Asian stocks were also higher on Friday, with Japan's Nikkei average <.N225> ending up 0.5 percent, having reached a three-month high above 9,000 points during the session. <.T>
The Nikkei is likely to test this year's peak of around 9,300 in the near term, supported by growing optimism toward the U.S. economy, said Takahiko Murai, general manager of equities at Nozomi Securities.
But further gains in Tokyo stocks might be limited as executives at major firms here still hold pessimistic views on the Japanese economy.
Japan's Prime Minister Taro Aso formally announced a $154 billion spending plan to lift the country out of its deepest depression since World War Two.
China's stocks soared to a seven-month closing high after the official Xinhua news agency said exports had fallen 17.1 percent in March, much slower than February's 25.7 percent tumble, and beating economists' forecast of a 21.5 percent drop.
Banks remained in focus.
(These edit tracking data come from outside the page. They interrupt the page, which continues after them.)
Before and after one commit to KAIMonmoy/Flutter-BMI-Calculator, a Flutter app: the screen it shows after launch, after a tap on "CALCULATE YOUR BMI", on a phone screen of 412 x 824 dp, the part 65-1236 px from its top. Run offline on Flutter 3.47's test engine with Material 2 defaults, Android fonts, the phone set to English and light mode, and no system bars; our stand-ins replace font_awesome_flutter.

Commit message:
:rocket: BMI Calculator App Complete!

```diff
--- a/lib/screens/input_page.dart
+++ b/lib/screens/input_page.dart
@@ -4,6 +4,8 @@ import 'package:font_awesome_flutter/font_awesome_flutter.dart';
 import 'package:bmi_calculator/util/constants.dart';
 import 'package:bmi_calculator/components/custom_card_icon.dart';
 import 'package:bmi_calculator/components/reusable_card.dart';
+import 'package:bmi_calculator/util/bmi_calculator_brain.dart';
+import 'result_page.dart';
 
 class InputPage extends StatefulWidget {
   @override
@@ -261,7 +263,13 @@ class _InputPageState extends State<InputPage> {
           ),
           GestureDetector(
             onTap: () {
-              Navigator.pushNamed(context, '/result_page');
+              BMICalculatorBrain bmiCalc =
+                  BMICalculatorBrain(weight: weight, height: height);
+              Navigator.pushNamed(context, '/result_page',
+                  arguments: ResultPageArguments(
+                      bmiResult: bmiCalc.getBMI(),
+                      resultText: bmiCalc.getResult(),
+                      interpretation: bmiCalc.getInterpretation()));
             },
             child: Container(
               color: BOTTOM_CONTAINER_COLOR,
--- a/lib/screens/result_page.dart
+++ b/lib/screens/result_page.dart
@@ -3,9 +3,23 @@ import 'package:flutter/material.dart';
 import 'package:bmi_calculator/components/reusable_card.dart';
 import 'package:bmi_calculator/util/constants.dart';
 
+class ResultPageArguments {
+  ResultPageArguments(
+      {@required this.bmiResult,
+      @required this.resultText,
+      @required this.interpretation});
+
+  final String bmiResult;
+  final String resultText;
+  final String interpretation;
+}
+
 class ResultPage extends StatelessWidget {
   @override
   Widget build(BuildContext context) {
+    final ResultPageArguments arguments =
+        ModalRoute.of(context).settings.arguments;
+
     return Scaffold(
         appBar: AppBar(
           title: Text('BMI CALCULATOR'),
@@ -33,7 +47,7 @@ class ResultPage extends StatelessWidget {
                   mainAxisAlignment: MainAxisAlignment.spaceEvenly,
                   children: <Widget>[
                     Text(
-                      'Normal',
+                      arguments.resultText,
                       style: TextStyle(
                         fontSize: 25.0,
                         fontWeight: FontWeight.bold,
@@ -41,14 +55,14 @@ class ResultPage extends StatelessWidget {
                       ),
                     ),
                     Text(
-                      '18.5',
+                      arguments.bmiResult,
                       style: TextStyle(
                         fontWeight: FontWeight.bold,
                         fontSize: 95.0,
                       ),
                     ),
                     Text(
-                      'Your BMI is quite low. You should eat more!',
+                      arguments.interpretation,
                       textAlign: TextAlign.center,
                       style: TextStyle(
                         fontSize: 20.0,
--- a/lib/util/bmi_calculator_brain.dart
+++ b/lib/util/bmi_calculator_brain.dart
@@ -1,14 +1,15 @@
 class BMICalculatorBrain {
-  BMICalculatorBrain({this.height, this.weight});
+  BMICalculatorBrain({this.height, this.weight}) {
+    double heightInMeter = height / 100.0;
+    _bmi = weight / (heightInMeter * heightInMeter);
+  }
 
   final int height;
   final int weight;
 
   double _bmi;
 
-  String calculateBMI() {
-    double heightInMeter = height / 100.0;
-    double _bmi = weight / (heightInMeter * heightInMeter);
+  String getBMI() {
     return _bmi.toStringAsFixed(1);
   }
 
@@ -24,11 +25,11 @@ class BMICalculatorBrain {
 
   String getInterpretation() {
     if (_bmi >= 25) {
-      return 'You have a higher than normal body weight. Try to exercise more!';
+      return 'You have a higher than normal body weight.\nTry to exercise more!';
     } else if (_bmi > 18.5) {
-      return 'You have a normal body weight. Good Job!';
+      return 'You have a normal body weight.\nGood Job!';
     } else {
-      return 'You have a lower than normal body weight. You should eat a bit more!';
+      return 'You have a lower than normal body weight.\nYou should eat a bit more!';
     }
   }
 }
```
Sumitomo Mitsui Financial Group <8316.T>, Japan's third largest, was flooded with sell orders after it said it faced a net loss of $3.9 billion for the financial year just ended and would raise as much as $8 billion through the sale of shares.
Chinese lender Shanghai Pudong Development Bank <600000.SS> said it planned to raise as much as $4.4 billion via a sale of shares and bonds to bolster capital as its annual profit more than doubled on rapid loan expansion.
Profits were also improving for Wells Fargo, which said it expected to report net income of about $3 billion for the first quarter, more than double what analysts on average expected. Wells Fargo shares soared more than 30 percent on the New York Stock Exchange on Thursday.
We're in a market that is hungry for what I call rays of sunshine or glimmers of hopes on company fundamentals and economics, said Fred Dickson, market strategist and director of retail research at D.A. Davidson & Co in Lake Oswego, Oregon.
KOREA AVOIDS RECESSION
Markets in parts of Asia including Australia, Singapore and Hong Kong were closed for the Good Friday holiday, as were European and U.S. markets.
Stocks in Seoul jumped almost 2 percent and the won also firmed after the South Korean central bank estimated Asia's fourth-largest economy grew a seasonally adjusted 0.2 percent in the first quarter, helped by interest rate cuts and a fiscal stimulus.
Korea on Thursday left interest rates unchanged, saying it saw signs the sharp deterioration in the economy was abating.
But in a sharp downgrade of its previous forecasts, the Bank of Korea said the export-dependent economy would contract by 2.4 percent in all of 2009, which would mark the first annual decline in more than a decade.
And the market in Seoul closed before POSCO <005490.KS>, the world's fourth-largest steelmaker, revealed it missed forecasts for first-quarter profit, which slumped to a seven-year low. It didn't hold out much hope of improvement for the second quarter.
Other measures of the health of the global economy were also mixed.
The U.S. trade deficit shrank 28.3 percent in February to its smallest since November 1999 as imports tumbled and exports managed to grow slightly, while new claims for U.S. jobless aid eased.
But German industrial production dropped by almost a quarter year-on-year in February, recording its biggest annual fall since reunification in 1990, while Italy, Sweden and Finland also posted weak data.
(Writing by Lincoln Feast; editing by Will Waterman)